Dermatomyositis (DM) is the most easily recognized of the inflammatory myopathies due
to its distinctive rash. This rash occurs as a patchy, dusky, reddish or lilac rash on the
eyelids, cheeks, and bridge of the nose, and on the back or upper chest, elbows, knees and
knuckles. Some people with dermatomyositis develop calcified nodules or hardened bumps
under the skin. The rash often precedes muscle weakness.
Muscle weakness usually develops over a period of weeks but may develop over months or
even days. The weakness initially affects those muscles closest to and within the trunk of
the body, including neck, hip, trunk, and shoulder muscles. Difficulty swallowing occurs

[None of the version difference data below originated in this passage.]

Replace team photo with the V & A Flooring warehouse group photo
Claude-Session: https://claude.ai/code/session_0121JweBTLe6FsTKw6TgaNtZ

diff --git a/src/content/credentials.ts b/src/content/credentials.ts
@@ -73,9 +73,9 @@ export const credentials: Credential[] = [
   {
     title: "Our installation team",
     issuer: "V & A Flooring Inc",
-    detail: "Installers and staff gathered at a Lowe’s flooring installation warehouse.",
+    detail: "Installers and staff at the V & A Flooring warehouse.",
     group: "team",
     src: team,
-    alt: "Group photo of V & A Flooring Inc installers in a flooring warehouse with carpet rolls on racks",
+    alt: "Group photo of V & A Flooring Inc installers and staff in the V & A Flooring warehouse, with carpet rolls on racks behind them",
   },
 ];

in at least one third of DM patients. Whereas less than 25% of adults report muscle pain,
more than 50% of children with DM complain of muscle pain and tenderness.

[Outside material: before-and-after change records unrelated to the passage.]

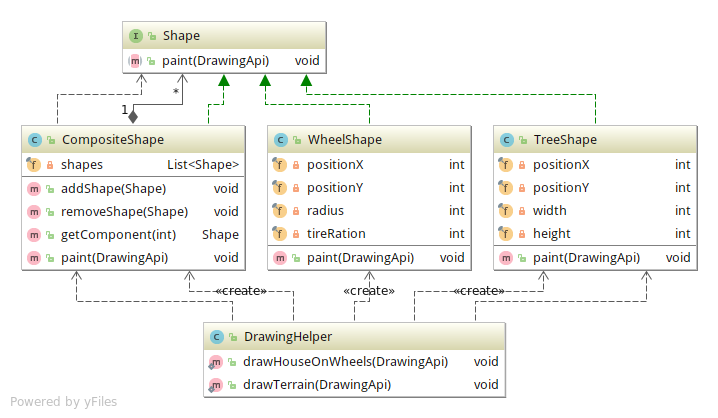
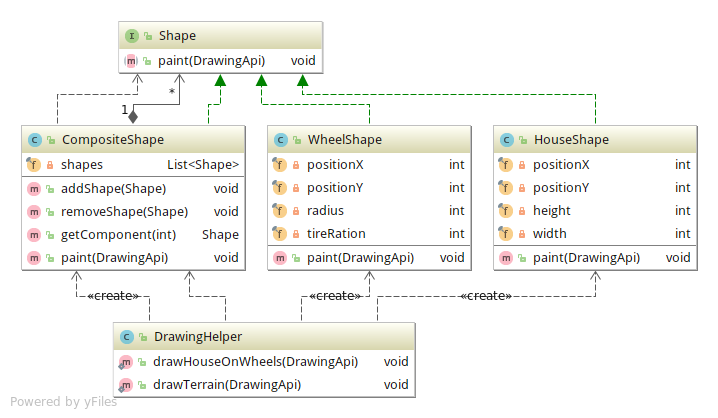
Reports added

diff --git a/behavioral/README.md b/behavioral/README.md
@@ -1,0 +1,45 @@
+# Class diagram
+
+## Command
+
+Command decouples the object that invokes the operation from the one that knows how to perform it. To achieve this separation, the designer creates an abstract base class that maps a receiver (an object) with an action (a pointer to a member function). The base class contains an execute() method that simply calls the action on the receiver. This pattern is close to Strategy, but instead, this does not represent an algorithm, but action(which doesn't have a parameter).
+
+I had used command as a menu action. Executed command is assigned after user input selection.
+
+![Abstract factory](/behavioral/diagrams/command.png)
+
+## Strategy
+
+There are common situations when classes differ only in their behavior. For this cases is a good idea to isolate the algorithms in separate classes in order to have the ability to select different algorithms at runtime.
+
+In our laboratory work I added several algorithms for a collection of numbers (Multiply, Min, Max, Sum). These all accepts same parameters and gives as result a number. The algorithm is selected at runtime (user selects algorithm).
+
+![Builder](/behavioral/diagrams/strategy.png)
+
+## Chain of responsability
+
+The Chain of Responsibility design pattern allows an object to send a command without knowing what object will receive and handle it. The request is sent from one object to another making them parts of a chain and each object in this chain can handle the command, pass it on or do both. This pattern is used sometimes in Web application, for implementing *Filters*.
+
+In our case, I had implemented a chain of formatters. The chain will stop when sended object has a specific type.
+
+![Factory method](/behavioral/diagrams/chain-of-responsability.png)
+
+## Iterator
+
+The idea of the iterator pattern is to take the responsibility of accessing and passing trough the objects of the collection and put it in the iterator object. The iterator object will maintain the state of the iteration, keeping track of the current item and having a way of identifying what elements are next to be iterated.
+
+In our case we had an abstraction for Enumerable (Collection) and Iterator, which iterates over collection. I had added a custom list and implementation for an interator over that list.
+
+![Prototype](/behavioral/diagrams/iterator.png)
+
+## Null
+
+The intent of a Null Object is to encapsulate the absence of an object by providing a substitutable alternative that offers suitable default do nothing behavior. In short, a design where "nothing will come of nothing"
+
+In this laboratory work I used this as default action for Algorithm selection. Because user selects an algorithm by specifying it's index, this may cause that user has selected an index without an algorithm assigned. NullAlgorithm is used as default value for algorithm. If user input matches any algorithm, than this value is replaced. Otherwise it will remains as Null and won't cause any harm as it works as normal object.
+
+![Singletone](/behavioral/diagrams/null.png)
+
+# Conclusion
+
+In my opinion, behavioral patterns plays bigger role than other patterns. Behavioral are used more often than structural and creational, that are often replaced by dependency injection (singletone, factory-ies). Behavioral patterns is a strong foundation for a project, especially complex projects where is required a lot of data manipulations and computations. Such patterns as Command and Strategy offers a good flexibility and respects a principile from SOLID - (Open/Closed). These patterns gives us a easy way to extends and separate logic and behavior. Of course iterators are used everythere. Iterators are on base of collections in every language. Iterations over foreach loops are done with iterators. Also iterators are used for advanced topics like Stream(java) or Linq(C#). 

diff --git a/structural/README.md b/structural/README.md
@@ -2,26 +2,44 @@
 
 ## Bridge
 
+Sometimes an abstraction should have different implementations; consider an object that handles persistence of objects over different platforms using either relational databases or file system structures. The intent of this pattern is to decouple abstraction from implementation so that the two can vary independently.
+
+In my laboratory work, I have created 2 astractions names as `Shape` and `DrawingApi`. These two abstractions can vary independently. Also, we have created multiple number of shapes in our program.
+
 ![Abstract factory](/structural/diagrams/bridge.png)
 
 ## Composite
+
+There are times when a program needs to manipulate a tree data structure and it is necessary to treat both Branches as well as Leaf Nodes uniformly. The intent of this pattern is to compose objects into tree structures to represent part-whole hierarchies.
+
+In my case I used composite shape to create a House On Wheel. We had a shape of house and shape of wheels (maybe something additional). Composite pattern allowed us to join them all and consider as a single element. Composite pattern can handle from one to infinite number of shapes.
 
 ![Builder](/structural/diagrams/composite.png)
 
 ## Decorator
 
+Extending an object's functionality can be done statically (at compile time) by using inheritance however it might be necessary to extend an object's functionality dynamically (at runtime) as an object is used.
+
+In my case I have created a ground decorator, this actually was printing a ground + a concrete Shape. So, this is like two objects as one.
+
 ![Factory method](/structural/diagrams/decorator.png)
 
-## Prototype
+## Proxy
 
+Sometimes we need the ability to control the access to an object. For example if we need to use only a few methods of some costly objects we'll initialize those objects when we need them entirely. Until that point we can use some light objects exposing the same interface as the heavy objects. These light objects are called proxies and they will instantiate those heavy objects when they are really need and by then we'll use some light objects instead.
+
+In my case, a proxy was a `LoggingProxyShell` which was responsibly logged all actions for a specific Shell. Actually this proxy just prints the parameters and redirects command to a real object. 
 
 ![Prototype](/structural/diagrams/proxy.png)
 
 ## Adapter
 
+The adapter pattern is adapting between classes and objects. Like any adapter in the real world it is used to be an interface, a bridge between two objects. In real world we have adapters for power supplies, adapters for camera memory cards, and so on.
+
+In my case, I have adapted a system command line to our Shell interface. After adapting, we can use this as a normal component in our system, without chaning our system.
+
 ![Singletone](/structural/diagrams/adapter.png)
 
-# Tests
-There is one test written for *Builder Pattern* which checks if builder works properly.
-
 # Conclusion
+
+In my opinion, structural patterns are important, especially for Client-side applications and drawing applications. Their usage is common for UI-things. Of course, we should know them all, as long as we pretend to be engineers. Of course, we can find their usage on server-side applications. For example, Entity Framework ORM uses Proxy objects for lazy loading and modification tracking. This already means a big usage, as everyone uses ORM (maybe not everyone knows that they work with proxy).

Dermatomyositis can occur at any age from childhood to adulthood and is more common in
females than males.